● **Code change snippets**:
----------------

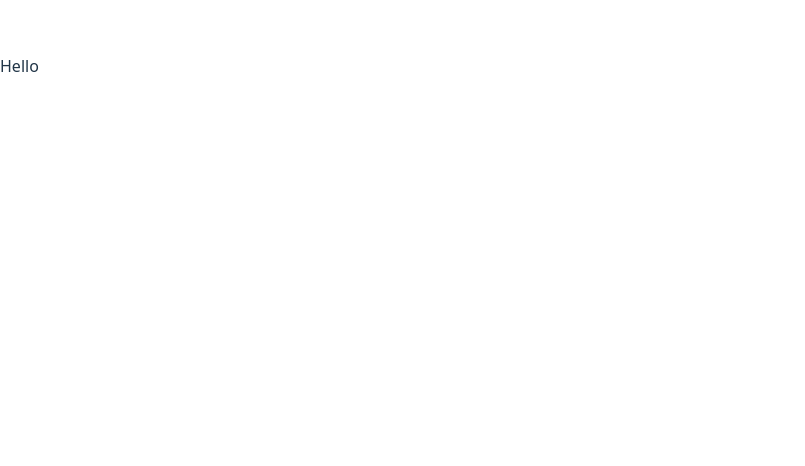
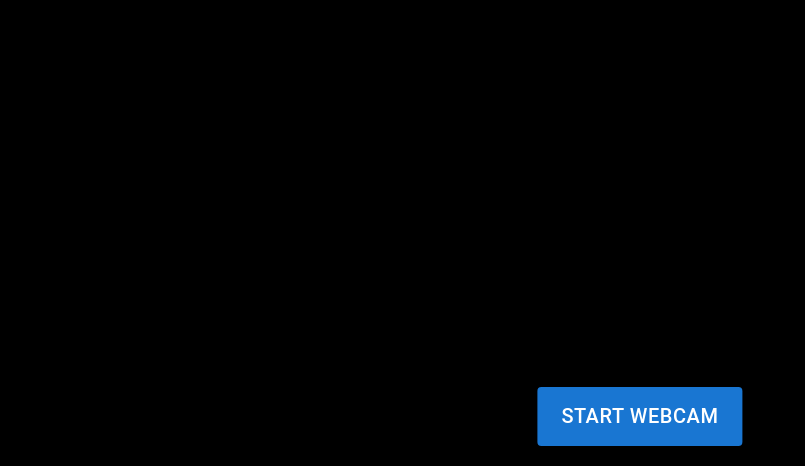
Before and after one commit to pporschen/gamecam, a React (Vite) app: page / in a window 1280 px wide. Shown: the part 334-800 px from the top of the page, without its empty margins (0-805 px from the left). Built offline with nearby package versions, Linux system fonts and the light colour scheme.

Commit message:
Add webcam capture

```diff
--- a/src/App.tsx
+++ b/src/App.tsx
@@ -1,5 +1,17 @@
+import WebcamCapture from "./components/WebcamCapture";
+
+const appStyles = {
+	width: "100vw",
+	height: "100vh",
+	overflow: "hidden",
+};
+
 function App() {
-	return <div>Hello</div>;
+	return (
+		<div className="App" style={appStyles}>
+			<WebcamCapture />
+		</div>
+	);
 }
 
 export default App;
--- /dev/null
+++ b/src/components/WebcamCapture.tsx
@@ -0,0 +1,109 @@
+import { useState, useRef } from "react";
+import { Box, Button } from "@mui/material";
+import BigButton from "./Buttons/BigButton";
+
+const WebcamCapture = () => {
+	const videoRef = useRef<HTMLVideoElement>(null);
+	const canvasRef = useRef<HTMLCanvasElement>(null);
+
+	const [mediaStream, setMediaStream] = useState<MediaStream | null>(null);
+	const [capturedImage, setCapturedImage] = useState<string | null>(null);
+
+	const startWebcam = async () => {
+		try {
+			const stream = await navigator.mediaDevices.getUserMedia({
+				video: true,
+			});
+			if (videoRef.current) {
+				videoRef.current.srcObject = stream;
+			}
+			setMediaStream(stream);
+		} catch (error) {
+			console.error("Error accessing webcam", error);
+		}
+	};
+
+	const stopWebcam = () => {
+		if (mediaStream) {
+			mediaStream.getTracks().forEach((track) => {
+				track.stop();
+			});
+			setMediaStream(null);
+		}
+	};
+
+	const captureImage = () => {
+		if (videoRef.current && canvasRef.current) {
+			const video = videoRef.current;
+			const canvas = canvasRef.current;
+			const context = canvas.getContext("2d");
+
+			if (context && video.videoWidth && video.videoHeight) {
+				canvas.width = video.videoWidth;
+				canvas.height = video.videoHeight;
+
+				context.drawImage(video, 0, 0, canvas.width, canvas.height);
+
+				const imageDataUrl = canvas.toDataURL("image/jpeg");
+				setCapturedImage(imageDataUrl);
+				stopWebcam();
+			}
+		}
+	};
+
+	const resetState = () => {
+		stopWebcam();
+		setCapturedImage(null);
+	};
+
+	return (
+		<Box
+			sx={{
+				position: "relative",
+				width: "100%",
+				height: "100%",
+				display: "flex",
+				justifyContent: "center",
+				alignItems: "center",
+				backgroundColor: "#000",
+			}}
+		>
+			{capturedImage ? (
+				<>
+					<Box component="img" src={capturedImage} alt="Captured" sx={{ width: "100%", borderRadius: 2 }} />
+					<Button variant="contained" color="primary" onClick={resetState} sx={{ position: "absolute", bottom: 20 }}>
+						Reset
+					</Button>
+				</>
+			) : (
+				<>
+					<Box
+						component="video"
+						ref={videoRef}
+						autoPlay
+						muted
+						sx={{
+							width: "100%",
+							height: "100%",
+							objectFit: "cover",
+							borderRadius: 2,
+						}}
+					/>
+					<canvas ref={canvasRef} style={{ display: "none" }} />
+					<BigButton
+						onClick={mediaStream ? resetState : startWebcam}
+						label={mediaStream ? "Stop Webcam" : "Start Webcam"}
+						style={{
+							position: "absolute",
+							bottom: 20,
+							left: "50%",
+							transform: "translateX(-50%)",
+						}}
+					/>
+				</>
+			)}
+		</Box>
+	);
+};
+
+export default WebcamCapture;
```
Also changed, not shown: src/components/Buttons/BigButton.tsx (renamed from src/assets/components/Buttons/BigButton.tsx).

----------------

● **WHAT THE EXERCISE ASKS**:
Take each line above that contains "from" and copy it out.

● **REPLY TO THE TASK**:
Before and after one commit to pporschen/gamecam, a React (Vite) app: page / in a window 1280 px wide. Shown: the part 334-800 px from the top of the page, without its empty margins (0-805 px from the left). Built offline with nearby package versions, Linux system fonts and the light colour scheme.
+import WebcamCapture from "./components/WebcamCapture";
+import { useState, useRef } from "react";
+import { Box, Button } from "@mui/material";
+import BigButton from "./Buttons/BigButton";
Also changed, not shown: src/components/Buttons/BigButton.tsx (renamed from src/assets/components/Buttons/BigButton.tsx).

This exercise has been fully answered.